### Work task
How many lines in the data below include the word "source"? Respond with the number, nothing more.

Stored items from a collection:
_ _ _

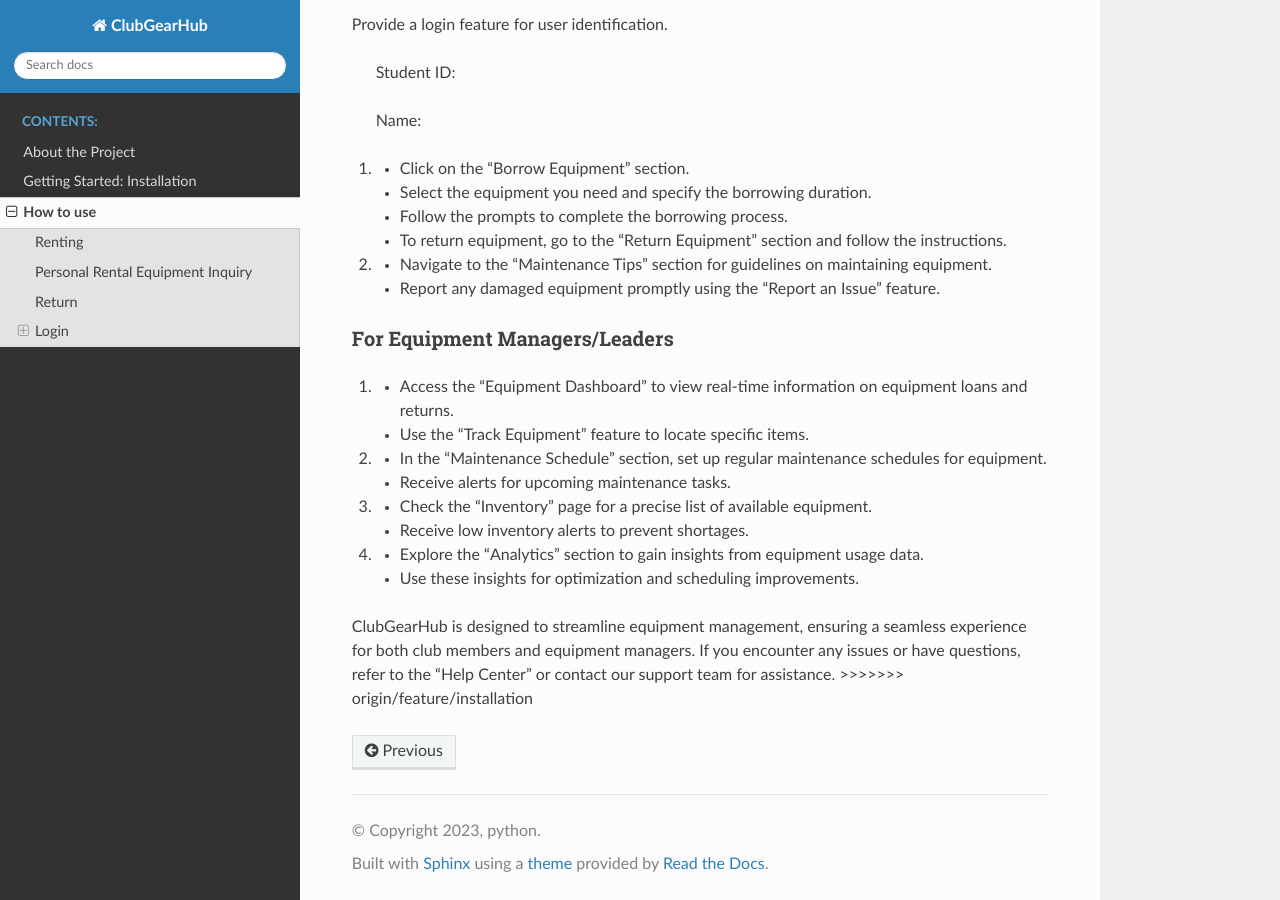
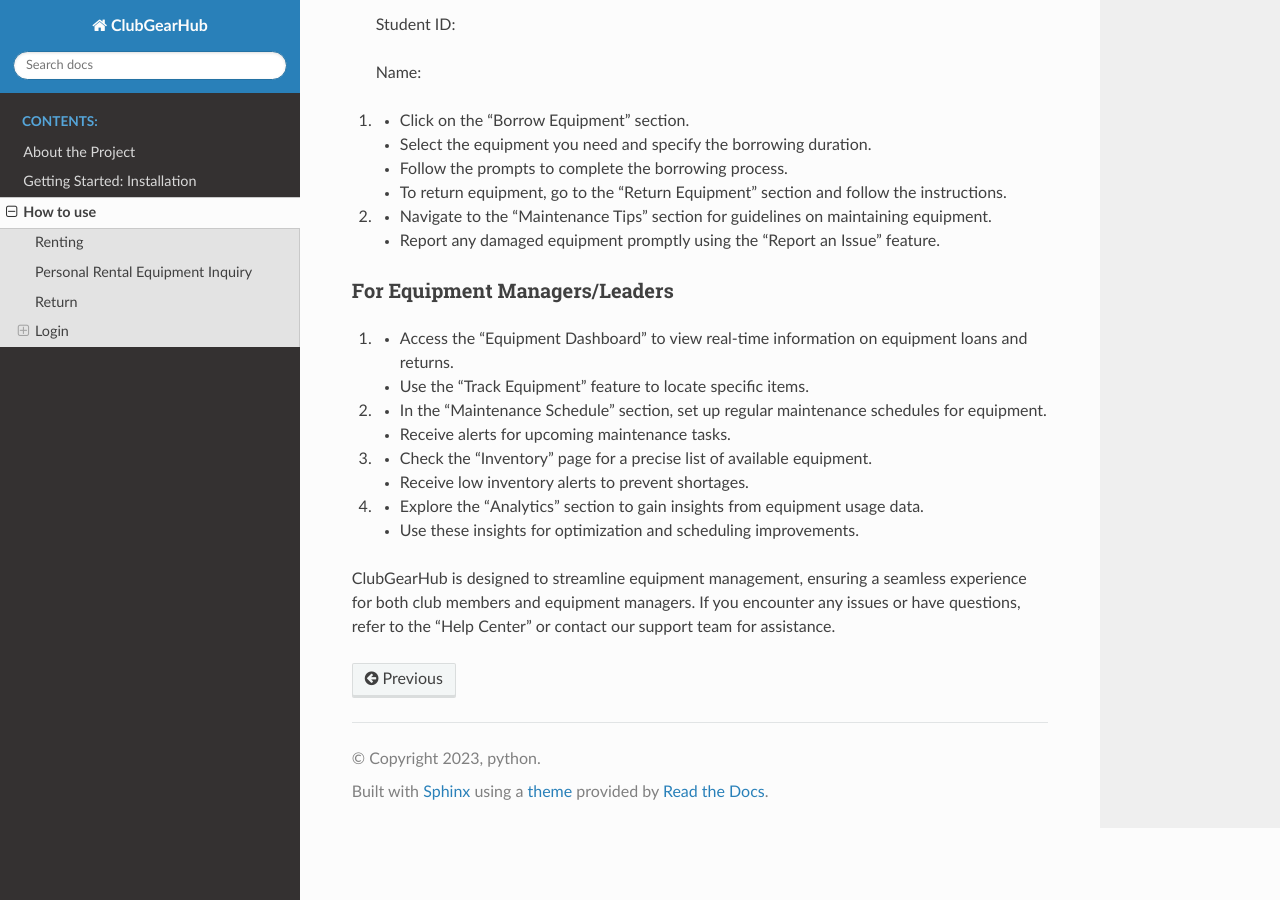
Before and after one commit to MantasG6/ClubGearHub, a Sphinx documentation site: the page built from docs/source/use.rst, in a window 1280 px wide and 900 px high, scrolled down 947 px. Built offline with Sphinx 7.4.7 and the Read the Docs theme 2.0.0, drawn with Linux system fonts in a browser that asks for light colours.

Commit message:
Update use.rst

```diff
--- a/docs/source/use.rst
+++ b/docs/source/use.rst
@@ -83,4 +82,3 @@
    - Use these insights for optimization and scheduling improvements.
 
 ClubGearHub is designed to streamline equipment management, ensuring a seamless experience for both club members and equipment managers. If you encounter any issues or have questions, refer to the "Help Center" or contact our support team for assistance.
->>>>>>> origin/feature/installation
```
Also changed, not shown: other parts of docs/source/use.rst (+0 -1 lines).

_ _ _

### Exercise output
4